The beginning of The Woman from Sarajevo finds Rajka Radakovi, a middle-aged spinster, in Belgrade, the capital city of Yugoslavia, where she moved after World War I from her native Sarajevo. She has lived alone with her mother since the age of fifteen, when her beloved father, a well-known businessman, died, bankrupt and in disgrace. In flashbacks, the story of her happy childhood and unhappy girlhood is told. The only child, withdrawn and overly serious for her age, she felt secure while her father was alive. Just before he died, he warned her to “save, save always, everywhere and in everything,” and not to trust people because “all our feelings and concerns for others show our weaknesses only.” He wanted to warn his child not to become a victim, as he had, of scrupulous ethics in business, which had brought him to ruin. This warning marks the beginning of an aberration in young Rajka that will eventually grow to monstrous proportions. She takes her father’s advice literally and from an early age begins a life of excessive thrift and self-denial that borders on obsession. As soon as she comes of age, she takes over her father’s business and, with a remarkable dexterity, rebuilds the family fortune, mainly by lending money at exorbitant rates. She denies both her mother and herself all normal pleasures, save for very basic needs. She isolates herself from her friends and, little by little, turns away all family friends and most of her relatives. Her life centers exclusively on money matters, out of a pathological fear that she will suffer the same financial ruin as her father.
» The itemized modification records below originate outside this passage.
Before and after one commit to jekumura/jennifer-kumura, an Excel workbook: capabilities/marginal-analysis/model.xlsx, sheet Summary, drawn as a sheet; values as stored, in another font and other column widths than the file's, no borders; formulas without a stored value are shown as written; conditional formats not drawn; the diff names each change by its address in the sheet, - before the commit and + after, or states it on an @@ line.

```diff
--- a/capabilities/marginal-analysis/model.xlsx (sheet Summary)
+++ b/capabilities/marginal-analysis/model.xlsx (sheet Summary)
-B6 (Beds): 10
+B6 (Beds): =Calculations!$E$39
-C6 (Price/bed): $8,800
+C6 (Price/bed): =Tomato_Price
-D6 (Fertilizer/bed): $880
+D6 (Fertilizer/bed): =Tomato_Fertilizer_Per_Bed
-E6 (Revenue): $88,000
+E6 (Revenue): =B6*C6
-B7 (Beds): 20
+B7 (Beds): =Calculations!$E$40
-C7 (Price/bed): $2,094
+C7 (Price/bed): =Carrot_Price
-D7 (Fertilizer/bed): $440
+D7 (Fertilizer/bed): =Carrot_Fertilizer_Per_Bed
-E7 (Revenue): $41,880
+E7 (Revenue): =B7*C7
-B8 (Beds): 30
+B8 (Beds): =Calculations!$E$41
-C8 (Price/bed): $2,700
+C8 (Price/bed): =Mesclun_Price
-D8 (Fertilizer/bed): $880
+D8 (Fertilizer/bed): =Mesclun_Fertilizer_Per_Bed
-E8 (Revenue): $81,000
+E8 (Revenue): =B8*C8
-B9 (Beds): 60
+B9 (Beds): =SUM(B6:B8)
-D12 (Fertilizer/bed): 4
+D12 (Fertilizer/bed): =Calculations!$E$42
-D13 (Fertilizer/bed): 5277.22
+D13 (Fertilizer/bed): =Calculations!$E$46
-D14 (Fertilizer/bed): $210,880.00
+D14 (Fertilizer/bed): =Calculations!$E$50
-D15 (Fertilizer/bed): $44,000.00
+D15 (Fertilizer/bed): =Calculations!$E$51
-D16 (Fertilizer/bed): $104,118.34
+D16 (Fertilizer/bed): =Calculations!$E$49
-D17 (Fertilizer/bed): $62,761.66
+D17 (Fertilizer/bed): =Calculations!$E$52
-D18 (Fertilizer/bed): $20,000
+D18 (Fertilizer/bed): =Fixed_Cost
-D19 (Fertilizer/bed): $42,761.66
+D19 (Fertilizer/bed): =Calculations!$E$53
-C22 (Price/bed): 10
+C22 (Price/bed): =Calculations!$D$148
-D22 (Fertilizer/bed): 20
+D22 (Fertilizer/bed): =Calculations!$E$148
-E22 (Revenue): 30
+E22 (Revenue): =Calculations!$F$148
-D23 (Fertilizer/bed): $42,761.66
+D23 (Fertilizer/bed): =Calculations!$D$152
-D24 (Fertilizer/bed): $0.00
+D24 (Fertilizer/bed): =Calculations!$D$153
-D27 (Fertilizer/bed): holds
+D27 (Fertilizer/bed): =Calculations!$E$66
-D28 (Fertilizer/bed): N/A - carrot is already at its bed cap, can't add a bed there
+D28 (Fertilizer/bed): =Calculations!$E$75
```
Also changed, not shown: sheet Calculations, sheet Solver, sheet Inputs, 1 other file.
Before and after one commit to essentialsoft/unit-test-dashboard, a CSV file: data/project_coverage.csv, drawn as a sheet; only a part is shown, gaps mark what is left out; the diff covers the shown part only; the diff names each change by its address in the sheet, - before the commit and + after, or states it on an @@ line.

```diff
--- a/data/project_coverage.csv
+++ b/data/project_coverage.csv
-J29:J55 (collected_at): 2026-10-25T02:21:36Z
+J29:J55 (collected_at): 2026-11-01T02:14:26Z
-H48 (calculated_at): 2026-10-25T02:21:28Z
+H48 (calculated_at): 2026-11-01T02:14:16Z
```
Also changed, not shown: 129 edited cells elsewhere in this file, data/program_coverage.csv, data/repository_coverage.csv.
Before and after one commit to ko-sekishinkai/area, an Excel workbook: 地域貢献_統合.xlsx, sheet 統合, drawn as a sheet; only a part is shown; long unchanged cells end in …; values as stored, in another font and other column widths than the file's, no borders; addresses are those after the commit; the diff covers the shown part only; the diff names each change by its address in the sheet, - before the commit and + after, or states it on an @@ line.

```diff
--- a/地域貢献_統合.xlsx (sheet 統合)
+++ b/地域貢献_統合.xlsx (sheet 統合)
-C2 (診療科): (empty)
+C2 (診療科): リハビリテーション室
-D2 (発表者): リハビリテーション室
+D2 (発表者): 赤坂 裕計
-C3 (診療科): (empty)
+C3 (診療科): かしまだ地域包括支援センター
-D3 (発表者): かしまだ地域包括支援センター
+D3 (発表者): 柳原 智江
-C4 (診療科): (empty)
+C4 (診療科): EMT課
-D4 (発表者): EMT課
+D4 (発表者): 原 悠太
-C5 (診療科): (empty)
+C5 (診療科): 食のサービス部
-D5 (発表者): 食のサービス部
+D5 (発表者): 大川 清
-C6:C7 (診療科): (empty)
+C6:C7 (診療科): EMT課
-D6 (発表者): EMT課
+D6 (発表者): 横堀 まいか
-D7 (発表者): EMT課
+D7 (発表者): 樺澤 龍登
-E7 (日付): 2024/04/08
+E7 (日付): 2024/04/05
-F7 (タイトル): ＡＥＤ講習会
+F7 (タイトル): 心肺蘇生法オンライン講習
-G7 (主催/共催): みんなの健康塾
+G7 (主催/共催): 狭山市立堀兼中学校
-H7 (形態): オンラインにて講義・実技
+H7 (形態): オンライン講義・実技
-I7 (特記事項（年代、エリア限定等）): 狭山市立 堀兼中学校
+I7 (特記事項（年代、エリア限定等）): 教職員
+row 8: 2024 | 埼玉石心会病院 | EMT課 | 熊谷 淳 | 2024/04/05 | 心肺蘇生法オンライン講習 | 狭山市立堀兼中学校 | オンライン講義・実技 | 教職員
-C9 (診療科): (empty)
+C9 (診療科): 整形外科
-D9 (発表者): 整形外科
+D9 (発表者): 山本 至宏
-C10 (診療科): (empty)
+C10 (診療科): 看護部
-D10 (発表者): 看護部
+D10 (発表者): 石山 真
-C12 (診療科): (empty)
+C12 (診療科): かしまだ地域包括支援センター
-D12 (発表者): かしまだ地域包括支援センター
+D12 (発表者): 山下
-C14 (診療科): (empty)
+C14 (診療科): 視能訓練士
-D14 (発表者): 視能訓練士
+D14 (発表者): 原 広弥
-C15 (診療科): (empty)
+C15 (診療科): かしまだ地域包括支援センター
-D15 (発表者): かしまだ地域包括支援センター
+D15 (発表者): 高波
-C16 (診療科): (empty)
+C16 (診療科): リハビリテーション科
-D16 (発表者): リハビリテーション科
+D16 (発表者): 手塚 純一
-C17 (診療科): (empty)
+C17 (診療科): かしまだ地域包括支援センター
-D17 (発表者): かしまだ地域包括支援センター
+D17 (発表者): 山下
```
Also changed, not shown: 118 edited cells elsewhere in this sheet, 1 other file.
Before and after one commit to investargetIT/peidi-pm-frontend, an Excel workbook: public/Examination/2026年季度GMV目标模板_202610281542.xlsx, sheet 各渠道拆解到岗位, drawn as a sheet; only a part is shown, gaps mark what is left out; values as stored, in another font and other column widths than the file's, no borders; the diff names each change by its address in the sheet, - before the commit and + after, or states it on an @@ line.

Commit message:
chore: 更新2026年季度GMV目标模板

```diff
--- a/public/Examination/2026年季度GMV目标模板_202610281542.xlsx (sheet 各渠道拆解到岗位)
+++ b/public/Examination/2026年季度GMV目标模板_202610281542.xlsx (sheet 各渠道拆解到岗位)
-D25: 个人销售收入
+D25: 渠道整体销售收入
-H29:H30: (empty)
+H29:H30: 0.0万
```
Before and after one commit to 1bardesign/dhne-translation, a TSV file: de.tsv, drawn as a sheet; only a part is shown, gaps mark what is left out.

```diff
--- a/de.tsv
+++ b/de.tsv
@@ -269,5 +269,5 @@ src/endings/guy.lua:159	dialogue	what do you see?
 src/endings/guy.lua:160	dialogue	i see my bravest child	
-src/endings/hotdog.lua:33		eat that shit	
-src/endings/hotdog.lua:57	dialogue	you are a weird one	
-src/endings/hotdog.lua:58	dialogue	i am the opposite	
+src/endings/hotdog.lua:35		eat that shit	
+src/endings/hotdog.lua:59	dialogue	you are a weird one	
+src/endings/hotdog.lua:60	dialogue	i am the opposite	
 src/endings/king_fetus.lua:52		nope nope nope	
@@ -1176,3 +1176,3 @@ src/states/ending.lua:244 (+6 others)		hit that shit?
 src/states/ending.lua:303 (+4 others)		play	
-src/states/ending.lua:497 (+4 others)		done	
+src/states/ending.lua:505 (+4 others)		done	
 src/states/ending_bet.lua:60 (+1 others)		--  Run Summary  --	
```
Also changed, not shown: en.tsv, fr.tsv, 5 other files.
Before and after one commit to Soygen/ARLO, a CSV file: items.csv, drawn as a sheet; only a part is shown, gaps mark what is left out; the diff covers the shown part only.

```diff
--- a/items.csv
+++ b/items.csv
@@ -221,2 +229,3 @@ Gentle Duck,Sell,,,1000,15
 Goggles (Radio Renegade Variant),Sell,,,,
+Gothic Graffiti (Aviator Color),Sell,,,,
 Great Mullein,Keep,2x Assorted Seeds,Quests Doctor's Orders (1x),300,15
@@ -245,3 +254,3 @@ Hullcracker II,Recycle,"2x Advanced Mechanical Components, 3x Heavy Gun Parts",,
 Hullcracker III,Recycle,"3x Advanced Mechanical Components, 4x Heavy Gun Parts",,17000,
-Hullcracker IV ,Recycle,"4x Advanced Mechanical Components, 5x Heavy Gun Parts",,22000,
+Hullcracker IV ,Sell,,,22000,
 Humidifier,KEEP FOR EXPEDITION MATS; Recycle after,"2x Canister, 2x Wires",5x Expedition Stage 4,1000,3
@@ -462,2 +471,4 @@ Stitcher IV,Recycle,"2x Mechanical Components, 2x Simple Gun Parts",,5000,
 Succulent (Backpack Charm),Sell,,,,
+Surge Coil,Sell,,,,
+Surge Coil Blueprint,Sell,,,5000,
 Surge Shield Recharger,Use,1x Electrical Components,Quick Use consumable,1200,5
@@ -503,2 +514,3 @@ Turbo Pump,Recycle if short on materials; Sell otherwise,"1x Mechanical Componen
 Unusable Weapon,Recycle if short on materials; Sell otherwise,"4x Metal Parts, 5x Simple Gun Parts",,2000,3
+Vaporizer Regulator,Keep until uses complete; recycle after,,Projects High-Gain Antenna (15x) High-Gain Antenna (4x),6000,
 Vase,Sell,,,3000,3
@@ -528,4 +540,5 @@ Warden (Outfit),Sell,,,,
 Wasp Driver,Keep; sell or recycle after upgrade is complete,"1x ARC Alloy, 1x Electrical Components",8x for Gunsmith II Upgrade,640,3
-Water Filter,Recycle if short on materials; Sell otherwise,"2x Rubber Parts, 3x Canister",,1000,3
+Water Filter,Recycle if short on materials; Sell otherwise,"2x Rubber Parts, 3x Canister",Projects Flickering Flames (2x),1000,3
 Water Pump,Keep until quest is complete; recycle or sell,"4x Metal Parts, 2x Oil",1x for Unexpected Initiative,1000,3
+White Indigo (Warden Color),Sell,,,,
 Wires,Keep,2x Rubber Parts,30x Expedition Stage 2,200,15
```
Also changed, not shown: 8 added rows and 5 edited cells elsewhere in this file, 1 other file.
That insecurity, coupled with...

(The entire section is 665 words.)